and ensure that the post-install script successfully fetches and installs mod_perl.so.
First off, if this is due to running some script from the command line, this might be normal behaviour, as many Apache modules require one to be in the Apache environment to work. If this does occur from within Apache, and is a problem with mod_perl 2.0, it may be that the right module hasn't been loaded - see the discussion of Command Line Lookups for a method to discover which module is needed.
For a mod_perl solution, check http://www.apache-asp.org/ for a discussion of the Apache::ASP module.
The issue is not an Apache/mod_perl issue per se. Any service that
allows execution of external binaries that try to initialize and display
GUI components will have problems under OSs like Windows 2K+, Unix,
Linux and MacOS X.
This would have worked in Win 98 because apps all run in the same user
space (under the same user ID). Those resources happened to be, for the
most part, linked to almost everything else running on the system. Hence
when you ran a gui app from within Apache the system would display the
gui part of it on the screen. The OS saw no difference between the web
server running in the background and the user's desktop.
The best way to deal with this is to see if the application you are
trying to run has a /quiet switch or something that will keep it from
trying to draw any GUI components/dialog boxes to the screen. If you
wrote the application you are trying to execute then you should put a
hook into it that will allow that option (obviously adding the code to
bypass the gui code) and then execute it with the new option. The best
way to execute programs under Perl's system call is to write a console
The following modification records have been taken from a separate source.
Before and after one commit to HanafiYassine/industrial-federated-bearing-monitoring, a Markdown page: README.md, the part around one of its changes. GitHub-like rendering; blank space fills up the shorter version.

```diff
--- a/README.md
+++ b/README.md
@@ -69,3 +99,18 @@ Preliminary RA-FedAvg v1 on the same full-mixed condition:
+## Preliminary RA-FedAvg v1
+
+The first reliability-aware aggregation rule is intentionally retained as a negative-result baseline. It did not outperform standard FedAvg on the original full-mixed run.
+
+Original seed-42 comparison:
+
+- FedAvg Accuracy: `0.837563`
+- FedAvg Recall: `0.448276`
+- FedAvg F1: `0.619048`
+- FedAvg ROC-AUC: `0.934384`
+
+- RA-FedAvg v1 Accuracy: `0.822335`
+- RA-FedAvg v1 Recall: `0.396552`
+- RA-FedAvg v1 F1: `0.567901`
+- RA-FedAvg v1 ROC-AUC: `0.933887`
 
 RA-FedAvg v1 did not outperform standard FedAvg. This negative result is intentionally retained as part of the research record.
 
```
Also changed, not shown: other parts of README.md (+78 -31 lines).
application. If you would like to take output from that application then
you should write to STDOUT all text you want the perl application to see
as a return value from your
qx or `` (backticks) call.
Try putting the path to your database DLLs in your PATH environment variable. Also, make sure you are using the latest versions of DBI and your DBD::* driver.
For mod_perl 1.0, make sure you have installed the libapreq ppm package described for mod_perl 1.0 ppm packages; the libapreq package available in the ActiveState repository will not work under mod_perl. A libapreq2 package, suitable for use with mod_perl 2.0 / Apache 2.x, is available on http://www.cpan.org/, with Win32 ppm packages: libapreq2, for Apache/2.0, and libapreq2-2.2, for Apache/2.2, available as described for mod_perl 2.0 ppm packages.
not been fully ported yet to Win32 for Apache2. A development port
is available in the apxs_win32.tar.gz archive found under
instructions are found in the accompanying README file.
One can also install these utilties by running the install_apxs
script under http://perl.apache.org/dist/win32-bin/. Note that
this port does not offer yet the full functionality of
the unix version - in particular, features enabling the utilities
to be used within the Apache2 sources are missing. Nevertheless,
they may be useful for building and installing 3rd-party C modules.
On Win32 Apache attempts to lock all writes to a file whenever
it's opened for append (which is the case with logging functions), as
Unix has this behavior built-in, while Win32 does not. Therefore
Apache::Log functions could be slower than Perl's print()/warn().
Maintainer is the person(s) you should contact with updates, corrections and patches.
Randy Kobes <firstname.lastname@example.org>
Randy Kobes <email@example.com>
Only the major authors are listed above. For contributors see the Changes file.